Recently, the British company Oxitec, specializing in genetically modified insects, released a mosquito in Kee West, Florida, which will hopefully reduce the risk of contracting dengue virus in this area. Dengue fever is a particularly unpleasant disease, which is very unpleasant for the patient.
The South Florida and Caribbean region are areas where dengue fever has been prevalent in recent years. The current mosquito control plan is based on the use of pesticides and attempts to chemically kill a particular species of dengue-carrying mosquito, Aedes aegypti. Aedes aegypti mosquitoes are native to Africa and can tolerate yellow fever, dengue fever and other diseases.
The method that Oxitec uses to suppress the mosquito population is a modified version of the sterile insect method developed in the 1930s and 1940s. In this process, the company sterilizes a large number of male insects of the same breed, and then releases them into the wild. Once in the wild, these mosquitoes mate with females and have no offspring or offspring that would not survive.
Oxitec has already tried its method in several other places and has succeeded in reducing the number of mosquitoes in these areas. Greater Cayman and Brazil adopted this mosquito control policy, and their population declined by 80 and 90 percent respectively.
Some People in Ki-West and environmentalists are outraged by the proposal. In fact, the outrage has spread to 100,000 signatures on a petition Change in hopes of attracting the attention of Florida Governor Rick Scott and a host of other local politicians.
The Oxitec opposition, led by a Ki-West resident and mother of three, Mila de Mayer, disputes that there is no evidence of the possible consequences of releasing genetically modified insects into the environment. Mila de Meer, who formed the petition, is extremely active on the main liberal petition site.
The petition gained momentum after it was covered by national news sources from online publications including The New York Times, The New Yorker, CNN Blog and other sources trusted by many readers.
Many criticize the fact that the majority of signatures on the petition came not from residents of the region, but from environmentalists from all over the country. Despite this, many residents of The West city opposed the Oxitec initiative.

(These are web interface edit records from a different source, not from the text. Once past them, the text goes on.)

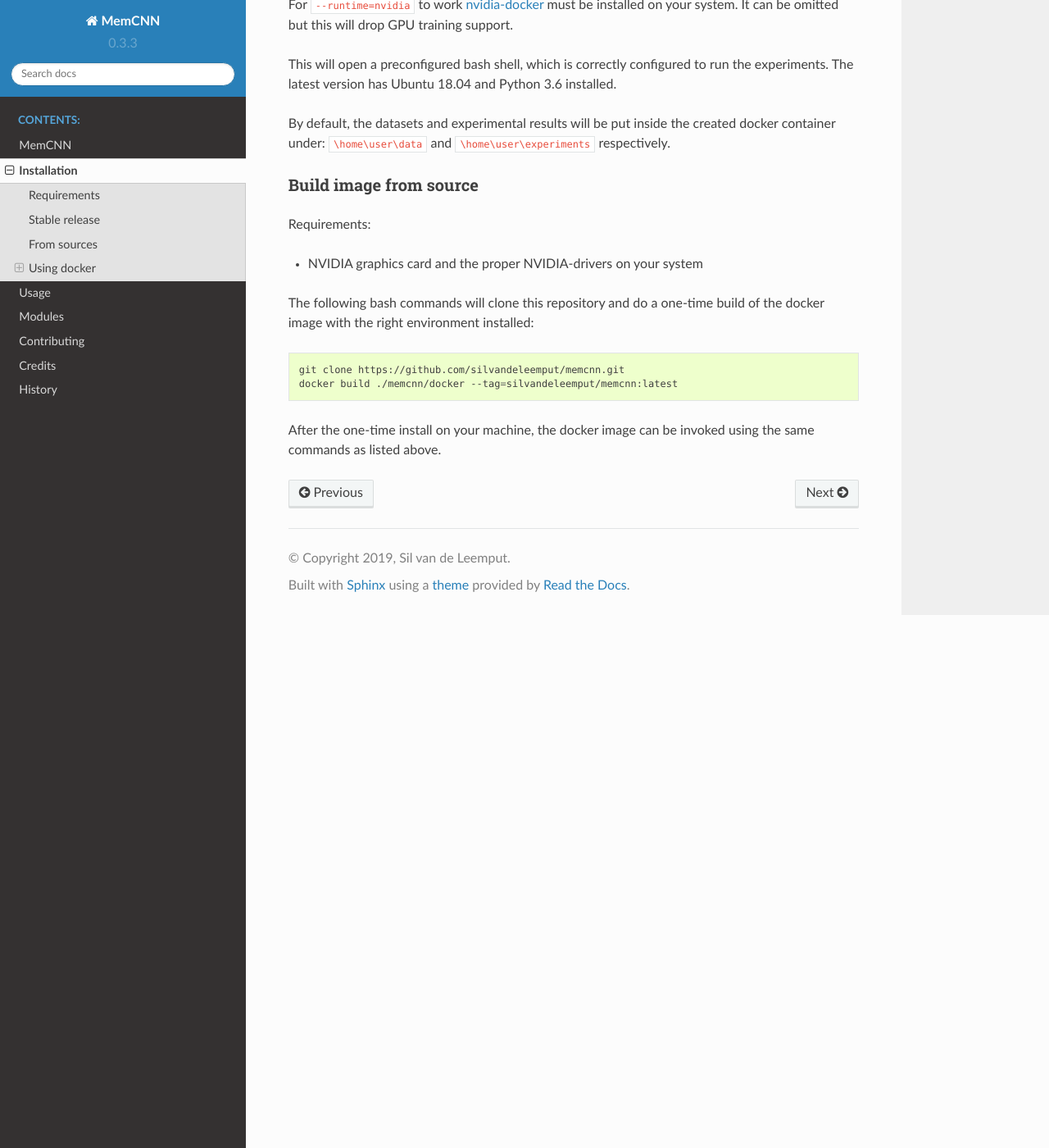
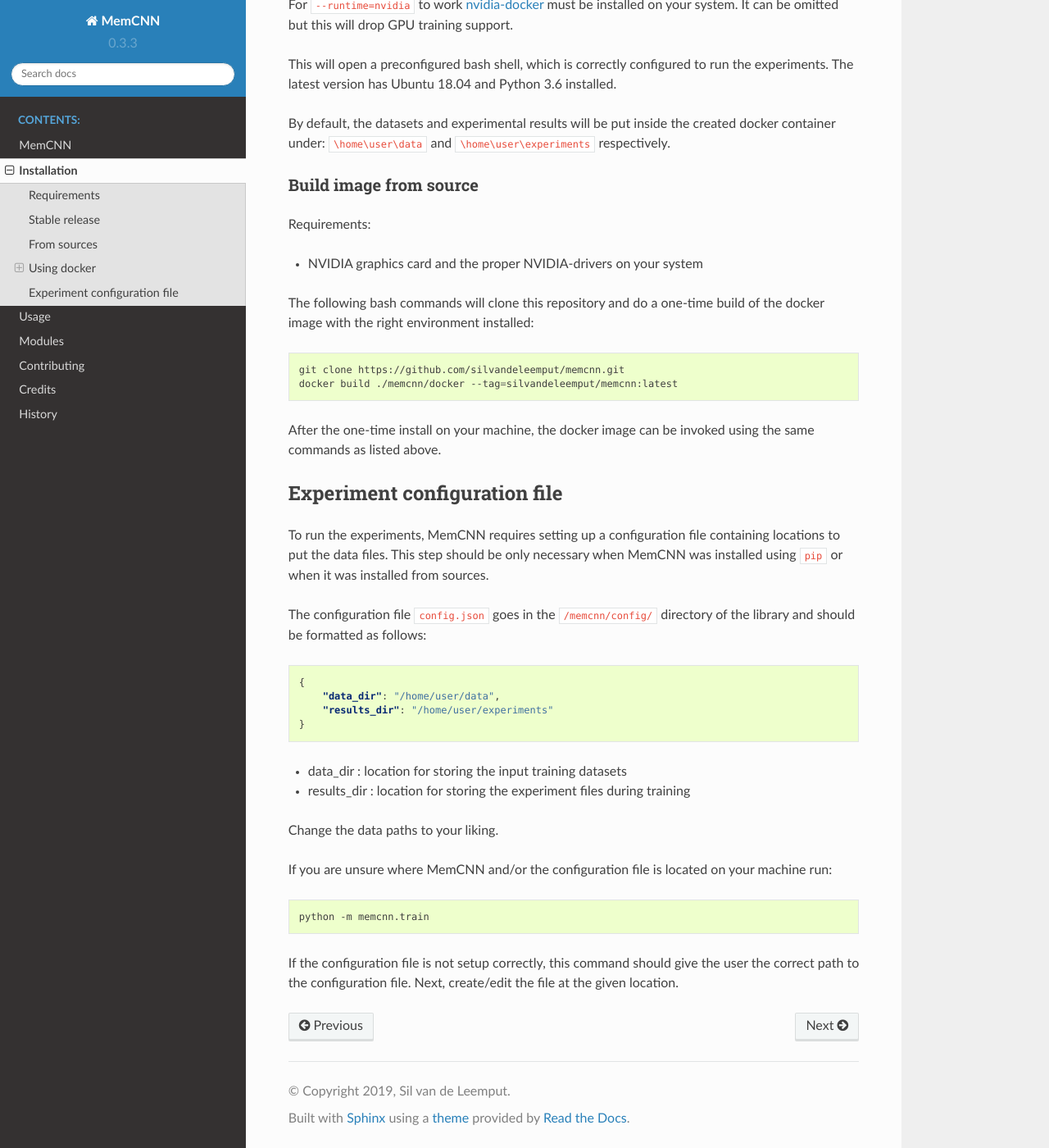
Before and after one commit to silvandeleemput/memcnn, a Sphinx documentation site: the page built from docs/installation.rst, in a window 1280 px wide and 1400 px high, scrolled down 1326 px. Shown: the whole window at 82% size. Built offline with Sphinx 7.4.7 and the Read the Docs theme 2.0.0, drawn with Linux system fonts in a browser that asks for light colours.

Commit message:
Added documentation on the experiment configuration file to README.rst, installation.rst, and train.py #24

```diff
--- a/README.rst
+++ b/README.rst
@@ -110,6 +110,8 @@ Datasets are automatically downloaded if they are not available.
 
 When using Python 3.* replace the ``python`` directive with the appropriate Python 3 directive. For example when using the MemCNN docker image use ``python3.6``.
 
+When MemCNN was installed using `pip` or from sources you might need to setup a configuration file before running this command.
+Read the corresponding section about how to do this here: https://memcnn.readthedocs.io/en/latest/installation.html
 
 Results
 -------
--- a/docs/installation.rst
+++ b/docs/installation.rst
@@ -101,3 +101,33 @@ build of the docker image with the right environment installed:
 
 After the one-time install on your machine, the docker image can be invoked
 using the same commands as listed above.
+
+Experiment configuration file
+-----------------------------
+
+To run the experiments, MemCNN requires setting up a configuration file containing locations to put the data files. This step should be only necessary when MemCNN
+was installed using ``pip`` or when it was installed from sources.
+
+
+The configuration file ``config.json`` goes in the ``/memcnn/config/`` directory of the library and should be formatted as follows:
+
+.. code:: json
+
+    {
+        "data_dir": "/home/user/data",
+        "results_dir": "/home/user/experiments"
+    }
+
+* data_dir    : location for storing the input training datasets
+* results_dir : location for storing the experiment files during training
+
+Change the data paths to your liking.
+
+If you are unsure where MemCNN and/or the configuration file is located on your machine run:
+
+.. code:: bash
+
+    python -m memcnn.train
+
+If the configuration file is not setup correctly, this command should give the user the correct path to the configuration file.
+Next, create/edit the file at the given location.
```
Also changed, not shown: 1 other file.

Many people claim that the Oxitec method is much more environmentally friendly than the use of pesticides to treat mosquito problems.
Although Oxitec argues that these methods are harmless and proven to be effective, residents have the right to express their opinions on how to interact with their local ecosystem. One of the questions is what companies should do in this sensitive situation. In addition, the government must decide whether the method is appropriate for the community. Oxitec, which has projects in France and other regions, could implement other projects before Ki-West. This could help the company investigate the safety and efficacy of the method in calming the minds of the People of Ki West.